Of course, what becomes clear in reading this necessarily wide-ranging collection is that the heterogeneity and volume of West’s output are going to present problems for those who would see her in the canon: which version of West do we foreground? Best known of her fictional works is The Return of the Soldier, a slim and teachable novella about three women and a shellshocked soldier in an English country house; but her nonfictional meditations on treason, totalitarianism, and war crimes are at least as compelling. And then there is the problem of periodization presented by an author with a seventy-year career, which began prior to the Great War and lasted well into the Thatcher era.
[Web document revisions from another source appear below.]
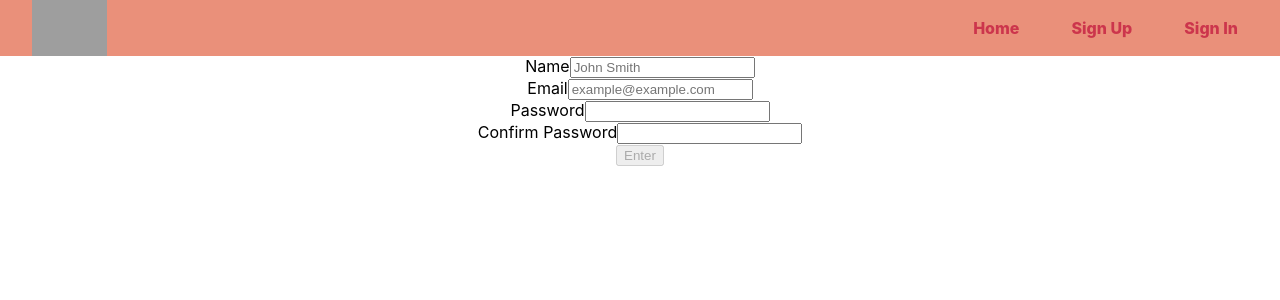
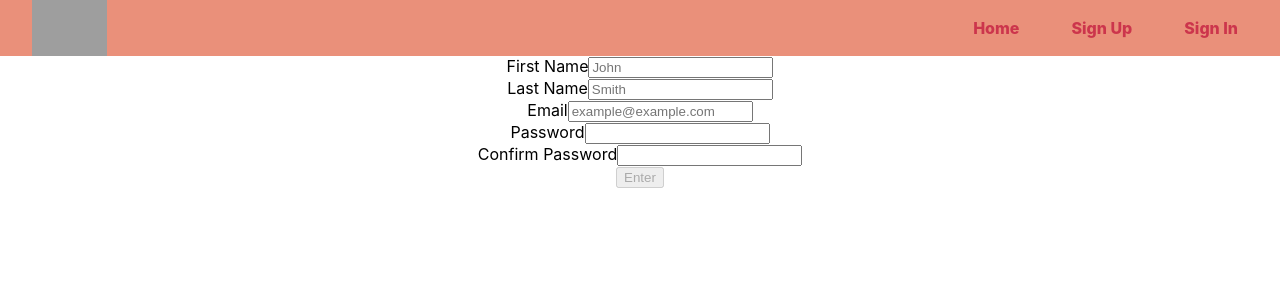
Before and after one commit to albayati4/soccergram-front-end, a React (Create React App) app: page /register in a window 1280 px wide. Shown: the top 300 px of the page. Built offline with nearby package versions, Linux system fonts and the light colour scheme; grey boxes are pictures that could not be loaded.

Commit message:
fixed bugs for user register and sign in

```diff
--- a/src/App.js
+++ b/src/App.js
@@ -1,6 +1,6 @@
 import './App.css';
 import Nav from './components/Nav'
-import SignUp from './pages/SignUp'
+import Register from './pages/Register'
 import SignIn from './pages/SignIn'
 import Home from './pages/Home'
 import Profile from './pages/Profile'
@@ -43,8 +43,10 @@ const App = () => {
       <main>
         <Routes>
           <Route path="/" element={<Landing />} />
-          <Route path="/signin" element={<SignIn />} />
-          <Route path="/register" element={<SignUp />} />
+          <Route path="/signin" element={<SignIn
+            setUser={setUser}
+            toggleAuthenticated={toggleAuthenticated} />} />
+          <Route path="/register" element={<Register />} />
           <Route path="/home" element={<Home />} />
           <Route path="/profile/:userId" element={<Profile />} />
           <Route path="/profile/:userId/friendsList" element={<FriendsList />} />
--- a/src/components/Nav.jsx
+++ b/src/components/Nav.jsx
@@ -17,7 +17,7 @@ const Nav = ({ authenticated, user, handleLogOut }) => {
   const publicOptions = (
     <nav>
       <Link to = "/home"> Home </Link>
-      <Link to = "/signup"> Sign Up </Link>
+      <Link to = "/register"> Sign Up </Link>
       <Link to = "/signin"> Sign In </Link>
     </nav>
   )
--- a/src/pages/FriendsList.js
+++ b/src/pages/FriendsList.js
@@ -1,3 +1,4 @@
+import React from 'react'
 import { useNavigate } from 'react-router-dom'
 const Friendslist = () => {
   let navigate = useNavigate()
--- a/src/pages/SignUp.js
+++ b/src/pages/Register.js
@@ -2,11 +2,12 @@ import { useState } from 'react'
 import { RegisterUser } from '../services/Auth'
 import { useNavigate } from 'react-router-dom'
 
-const SignUp = () => {
+const Register = () => {
   let navigate = useNavigate()
 
   const [formValues, setFormValues] = useState({
-    name: '',
+    firstName: '',
+    lastName: '',
     email: '',
     password: '',
     confirmPassword: ''
@@ -19,12 +20,14 @@ const SignUp = () => {
   const handleSubmit = async (e) => {
     e.preventDefault()
     await RegisterUser({
-      name: formValues.name,
+      firstName: formValues.firstName,
+      lastName: formValues.lastName,
       email: formValues.email,
       password: formValues.password
     })
     setFormValues({
-      name: '',
+      firstName: '',
+      lastName: '',
       email: '',
       password: '',
       confirmPassword: ''
@@ -38,13 +41,24 @@ const SignUp = () => {
       <div className="card-overlay centered">
         <form className="col" onSubmit={handleSubmit}>
           <div className="input-wrapper">
-            <label htmlFor="name">Name</label>
+            <label htmlFor="firstName">First Name</label>
             <input
               onChange={handleChange}
-              name="name"
+              name="firstName"
               type="text"
-              placeholder="John Smith"
-              value={formValues.name}
+              placeholder="John"
+              value={formValues.firstName}
+              required
+            />
+          </div>
+          <div className="input-wrapper">
+            <label htmlFor="lastName">Last Name</label>
+            <input
+              onChange={handleChange}
+              name="lastName"
+              type="text"
+              placeholder="Smith"
+              value={formValues.lastName}
               required
             />
           </div>
@@ -95,4 +109,4 @@ const SignUp = () => {
   )
 }
 
-export default SignUp
+export default Register
--- a/src/pages/SignIn.js
+++ b/src/pages/SignIn.js
@@ -18,7 +18,7 @@ const SignIn = (props) => {
         setFormValues({ email: '', password: '' })
         props.setUser(payload)
         props.toggleAuthenticated(true)
-        navigate('/feed')
+        navigate('/home')
     }
 
     return (
--- a/src/services/api.js
+++ b/src/services/api.js
@@ -1,6 +1,6 @@
 import Axios from 'axios'
 
-export const BASE_URL = 'http://localhost:3001'
+export const BASE_URL = 'http://localhost:3001/api'
 
 const Client = Axios.create({ baseURL: BASE_URL })
 
```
Precisely why a recuperative effort should be necessary for someone who was a household name in her own time–latterly as “Dame Rebecca West,” which indicates some of the esteem in which she was once held–becomes clear in the opening and closing contributions to this book. The preface is a survey of West’s politics by one of her biographers, Carl Rollyson, who describes how she alienated her natural allies on the Anglo-American left by denouncing Communism at the very moment when, thanks to McCarthy, it was enjoying a renewed chic among those with whom West otherwise had most in common. The perception that this one-time radical had turned right was profoundly damaging to her reputation, and it was also, as Phyllis Lassner’s fine essay on West and anti-Semitism makes clear, a real misrepresentation of West’s liberal and humanistic politics. Lassner’s essay and Loretta Stec’s contribution on West’s travels to apartheid-era South Africa both do useful work to indicate the complexity of West’s political views, views that can be problematic but never crude or irrelevant. [End Page 376]
Acutely aware of the ways in which reputations are made and sustained by the undergraduate syllabus, Scott closes the collection with an illuminating essay on teaching West’s writing. Through her two-volume Refiguring Modernism and her anthology The Gender of Modernism, Scott has already done much to indicate West’s significance to modernist literary culture, and here she explores some of the other contexts in which West might make her reappearance: as a travel writer, a political writer, and, of course, as a provocative thinker of gender and sexuality.
As far as West’s classroom presence is concerned, it may be surprising that the collection pays so much attention to West’s Harriet Hume: A London Fantasy, which is unteachable because out of print. On the other hand, this modernist experiment from 1929 is among the most original of West’s novels (her admiration for Henry James, on whom she published her first book, can sometimes be too apparent in her own fiction). Certainly...